What would you do if there was a zombie apocalypse? This is a question that I have been asked countless times through out my life. In fact, I use know exactly what I would do if this were to happen and I know I am not alone here. Nowadays I feel that zombies have become more of a source of entertainment than scaring people. Recent movies like Zombieland, Shaun of the Dead, Fido, and Dead and Breakfast have been able to mix a large amount of humor with zombies; but if zombies are so terrifying how can this successfully be done? This leaves me to think that zombies themselves have lost their fearful image in the public, much like Dracula, although I do not think zombies will be on an cereal boxes any time soon. I feel that it is not the actual zombie itself that is scary in zombie movies, but two main themes that revolve around them.

Very similar to Shaun of the Dead.

Very similar to Shaun of the Dead.

In many films we see zombies as being “the living dead,” corpses of those recently deceased becoming animated to feed off the flesh of the living.
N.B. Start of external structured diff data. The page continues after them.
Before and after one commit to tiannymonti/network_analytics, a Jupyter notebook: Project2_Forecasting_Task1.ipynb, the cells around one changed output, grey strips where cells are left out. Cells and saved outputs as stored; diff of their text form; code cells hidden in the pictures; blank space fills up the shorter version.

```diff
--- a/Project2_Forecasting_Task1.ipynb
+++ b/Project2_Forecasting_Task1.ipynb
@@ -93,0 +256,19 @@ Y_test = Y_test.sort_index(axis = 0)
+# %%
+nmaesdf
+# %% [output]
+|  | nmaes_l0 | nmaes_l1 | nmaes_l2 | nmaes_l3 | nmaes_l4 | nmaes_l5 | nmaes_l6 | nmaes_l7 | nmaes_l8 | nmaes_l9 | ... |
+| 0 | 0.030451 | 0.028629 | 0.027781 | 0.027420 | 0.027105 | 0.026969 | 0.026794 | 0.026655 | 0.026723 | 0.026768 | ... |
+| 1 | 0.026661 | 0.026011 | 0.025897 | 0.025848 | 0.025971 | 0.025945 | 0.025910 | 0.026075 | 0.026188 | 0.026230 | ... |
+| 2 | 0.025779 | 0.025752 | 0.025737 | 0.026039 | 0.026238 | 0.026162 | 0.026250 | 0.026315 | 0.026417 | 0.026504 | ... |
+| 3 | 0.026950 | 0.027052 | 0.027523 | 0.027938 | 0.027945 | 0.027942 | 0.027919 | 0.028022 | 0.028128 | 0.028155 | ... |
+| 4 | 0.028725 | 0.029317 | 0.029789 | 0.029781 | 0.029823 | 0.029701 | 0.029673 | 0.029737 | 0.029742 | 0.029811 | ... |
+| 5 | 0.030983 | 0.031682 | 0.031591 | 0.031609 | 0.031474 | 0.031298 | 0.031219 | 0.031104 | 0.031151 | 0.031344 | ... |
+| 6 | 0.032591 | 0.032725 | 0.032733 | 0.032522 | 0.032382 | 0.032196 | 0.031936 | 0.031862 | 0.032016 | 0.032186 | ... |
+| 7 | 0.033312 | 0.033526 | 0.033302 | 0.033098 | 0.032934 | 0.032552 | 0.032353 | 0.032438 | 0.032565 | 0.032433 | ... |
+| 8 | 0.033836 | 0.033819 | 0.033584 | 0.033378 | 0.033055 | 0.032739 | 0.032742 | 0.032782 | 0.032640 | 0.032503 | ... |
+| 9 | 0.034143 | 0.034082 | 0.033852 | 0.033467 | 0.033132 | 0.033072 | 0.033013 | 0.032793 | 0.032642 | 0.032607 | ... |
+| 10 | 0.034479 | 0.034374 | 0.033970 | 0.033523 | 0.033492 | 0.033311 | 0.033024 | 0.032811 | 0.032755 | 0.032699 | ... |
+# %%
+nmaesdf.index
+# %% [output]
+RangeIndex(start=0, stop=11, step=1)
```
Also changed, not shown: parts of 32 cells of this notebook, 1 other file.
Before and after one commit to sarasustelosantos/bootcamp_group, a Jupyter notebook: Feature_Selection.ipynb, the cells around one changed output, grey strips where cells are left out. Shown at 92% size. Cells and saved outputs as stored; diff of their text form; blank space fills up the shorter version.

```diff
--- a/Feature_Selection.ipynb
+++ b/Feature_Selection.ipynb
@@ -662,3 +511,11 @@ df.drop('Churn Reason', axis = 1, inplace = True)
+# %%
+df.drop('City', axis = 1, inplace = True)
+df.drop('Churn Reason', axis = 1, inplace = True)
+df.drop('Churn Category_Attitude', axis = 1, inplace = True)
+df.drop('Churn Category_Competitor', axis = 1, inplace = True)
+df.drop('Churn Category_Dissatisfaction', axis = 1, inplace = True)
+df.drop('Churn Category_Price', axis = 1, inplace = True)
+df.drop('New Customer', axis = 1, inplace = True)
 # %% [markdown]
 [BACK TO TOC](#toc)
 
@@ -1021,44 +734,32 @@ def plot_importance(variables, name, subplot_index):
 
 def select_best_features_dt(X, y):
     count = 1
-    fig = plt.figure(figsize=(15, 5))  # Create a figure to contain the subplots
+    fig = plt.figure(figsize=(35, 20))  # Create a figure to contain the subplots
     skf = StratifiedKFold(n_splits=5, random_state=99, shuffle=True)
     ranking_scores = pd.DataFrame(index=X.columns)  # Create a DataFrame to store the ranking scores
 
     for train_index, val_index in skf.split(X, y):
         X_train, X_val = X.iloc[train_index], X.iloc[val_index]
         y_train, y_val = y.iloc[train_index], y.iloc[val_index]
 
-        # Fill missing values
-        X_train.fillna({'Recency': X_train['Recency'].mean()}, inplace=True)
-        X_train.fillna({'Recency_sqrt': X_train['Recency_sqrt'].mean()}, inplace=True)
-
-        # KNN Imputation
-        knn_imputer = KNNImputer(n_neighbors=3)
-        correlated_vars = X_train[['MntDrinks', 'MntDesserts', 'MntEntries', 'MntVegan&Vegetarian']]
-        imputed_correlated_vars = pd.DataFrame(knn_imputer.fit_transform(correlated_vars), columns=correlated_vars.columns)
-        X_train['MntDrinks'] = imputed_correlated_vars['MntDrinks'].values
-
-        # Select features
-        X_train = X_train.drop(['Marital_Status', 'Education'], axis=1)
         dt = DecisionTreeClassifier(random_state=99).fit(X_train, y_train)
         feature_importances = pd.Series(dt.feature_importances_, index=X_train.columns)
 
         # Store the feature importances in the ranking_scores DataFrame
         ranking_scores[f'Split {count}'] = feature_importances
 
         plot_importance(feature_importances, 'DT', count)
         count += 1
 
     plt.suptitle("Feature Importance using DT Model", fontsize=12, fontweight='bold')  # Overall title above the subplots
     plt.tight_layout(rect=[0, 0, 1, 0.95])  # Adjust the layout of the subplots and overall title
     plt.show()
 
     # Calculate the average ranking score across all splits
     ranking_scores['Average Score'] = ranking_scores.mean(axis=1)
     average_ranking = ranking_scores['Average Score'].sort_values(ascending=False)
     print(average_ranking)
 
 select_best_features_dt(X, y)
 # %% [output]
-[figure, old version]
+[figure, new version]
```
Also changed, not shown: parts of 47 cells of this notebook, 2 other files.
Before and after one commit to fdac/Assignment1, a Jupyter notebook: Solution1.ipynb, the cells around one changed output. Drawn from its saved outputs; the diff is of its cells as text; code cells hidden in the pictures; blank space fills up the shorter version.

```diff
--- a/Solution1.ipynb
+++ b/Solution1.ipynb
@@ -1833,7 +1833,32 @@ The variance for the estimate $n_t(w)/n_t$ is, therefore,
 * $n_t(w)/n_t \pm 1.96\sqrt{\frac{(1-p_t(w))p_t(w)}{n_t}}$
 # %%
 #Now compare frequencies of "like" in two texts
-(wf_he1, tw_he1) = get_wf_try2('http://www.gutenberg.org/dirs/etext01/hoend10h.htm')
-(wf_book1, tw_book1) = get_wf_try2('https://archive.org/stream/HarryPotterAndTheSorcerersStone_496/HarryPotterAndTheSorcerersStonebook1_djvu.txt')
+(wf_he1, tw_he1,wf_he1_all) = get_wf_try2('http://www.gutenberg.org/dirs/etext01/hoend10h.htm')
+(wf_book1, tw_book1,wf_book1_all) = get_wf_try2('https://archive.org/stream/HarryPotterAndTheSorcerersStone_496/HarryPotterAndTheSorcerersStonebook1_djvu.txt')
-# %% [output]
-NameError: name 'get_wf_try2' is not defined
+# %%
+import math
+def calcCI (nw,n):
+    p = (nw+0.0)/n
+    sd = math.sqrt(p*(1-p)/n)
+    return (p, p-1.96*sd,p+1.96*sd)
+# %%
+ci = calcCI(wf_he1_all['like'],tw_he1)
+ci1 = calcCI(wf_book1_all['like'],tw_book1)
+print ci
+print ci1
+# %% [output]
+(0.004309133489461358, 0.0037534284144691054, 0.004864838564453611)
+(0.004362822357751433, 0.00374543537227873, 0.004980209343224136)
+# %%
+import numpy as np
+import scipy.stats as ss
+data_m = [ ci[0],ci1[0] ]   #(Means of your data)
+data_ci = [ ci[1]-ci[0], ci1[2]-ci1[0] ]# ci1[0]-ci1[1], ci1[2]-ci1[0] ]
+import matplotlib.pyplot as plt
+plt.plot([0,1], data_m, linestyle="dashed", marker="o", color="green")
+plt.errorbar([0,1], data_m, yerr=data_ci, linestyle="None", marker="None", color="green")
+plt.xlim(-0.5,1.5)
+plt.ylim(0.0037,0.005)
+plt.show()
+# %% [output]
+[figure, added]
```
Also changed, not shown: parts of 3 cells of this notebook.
This to me is a very scary thought, but add in the fact that they are mindless and move at a rate slower than most senior citizens, makes them less intimating. This description may not be the same for all zombie movies, but it is how they are depicted in George Romero’s Night of the Living Dead. Even though “the living dead” were actually referred to as “ghouls” in the film, Romero’s reinvention of the cinematic zombie has been the basis for future films. I feel that by themselves zombies cannot invoke fear, unless accompanied by their scary themes.

First let me explain the themes I feel surround zombies, the first being claustrophobia. The scariest thing I feel about zombies is the that fact that no matter where you go or how many you kill, they will just continue to come and eventually corner you. This is really evident in many zombie films such as Night of the Living Dead and Zombie where a group of people usually end up in one area, many times a house, and are cornered into fighting off endless waves of zombies. Eventually the people realize that there is no hope doing this and must venture out into the world to escape, only to find that hordes of zombies have infested everywhere leaving no place to run. The point where people find out that there is no hope for them is the point in the film that really scares me, although usually this only comes at the end of the film. Until then you may see scenes of attacks by one or two zombies, like in the films Diary of the Dead and Zombie Diaries (similar names not intentional), here the zombies don’t pose a real threat until in vast numbers.

Zombies will never think to look for us in there!

Zombies will never think to look for us in there!

The second zombie related theme I find scary is that the zombies you are forced to kill could end up being family and friends. I would imagine it would not be very morally taxing to kill mindless flesh eating people; that is unless they used to be family and friends. One film that does this well is Night of the Living Dead where Barbara sees her brother and when Karen kills her mother. This must have been extremely taxing on the characters, so much that Karen’s mother could not bring herself to fight her own daughter and ends up dying because of it. At the other end of the spectrum, there is one scene from the remake of Dawn of the Dead that shows men on top of a building shooting zombies for fun. This shows that without this theme present, killing zombies can actually be enjoyable.

Karen use to be a nice little girl.

Karen use to be a nice little girl.

These themes tend to be present in most zombie films, but it is the way they are presented that really leaves a lasting impression. One film in which they are not present or really touched upon is Braindead (also Dead Alive) where the “zombies” (they are not like Romero’s zombies) are just in a house and a guy goes in there to kill a bunch of them, with a lawn mower too. This film feels more like a zombie party then a zombie apocalypse. Also in the comedic zombie films listed above these themes may be present, but touched upon lightly and the characters do not really dwell on them. For example in Shaun of the Dead, when Ed gets infected it is only a moment of sadness that is quickly relieved when Shaun decides he can put zombie Ed in his garage to still hang out with.

Shaun playing video games with zombie Ed.

Shaun playing video games with zombie Ed.

I don’t know how many of you will agree with me, but this is how I feel zombies are looked upon now and why they are looked upon by many as a sport (killing them that is) rather than something to be feared. I also feel this is why people enjoy video games with zombies in them (like Dead Rising), where you feel unstoppable killing poor defenseless zombies. I think this has been taken into consideration by film makers such as Zack Snyder in his remake of Dawn of the Dead where he has very physically fit zombies running around, in my mind they aren’t true zombies; they are more like Danny Boyle’s infected in 28 Days Later.

I’d also like to add that one film I’ve seen that incorporated these themes really well is the spanish film Rec. I must say that it is not really a “zombie” movie, they are more infected, but still is a great film. It revolves around a woman who is doing a report on a fire station for a television show and while doing so follows them on a routine check up. This quickly changes once they find out they are being kept there under police control. This is the original to the American version Quarantine, which I felt was totally horrible. For those who have seen the American version I am sorry because it has almost the exact story line, just with worse actors and camera angles. The film moves a bit slow but eventually delivers.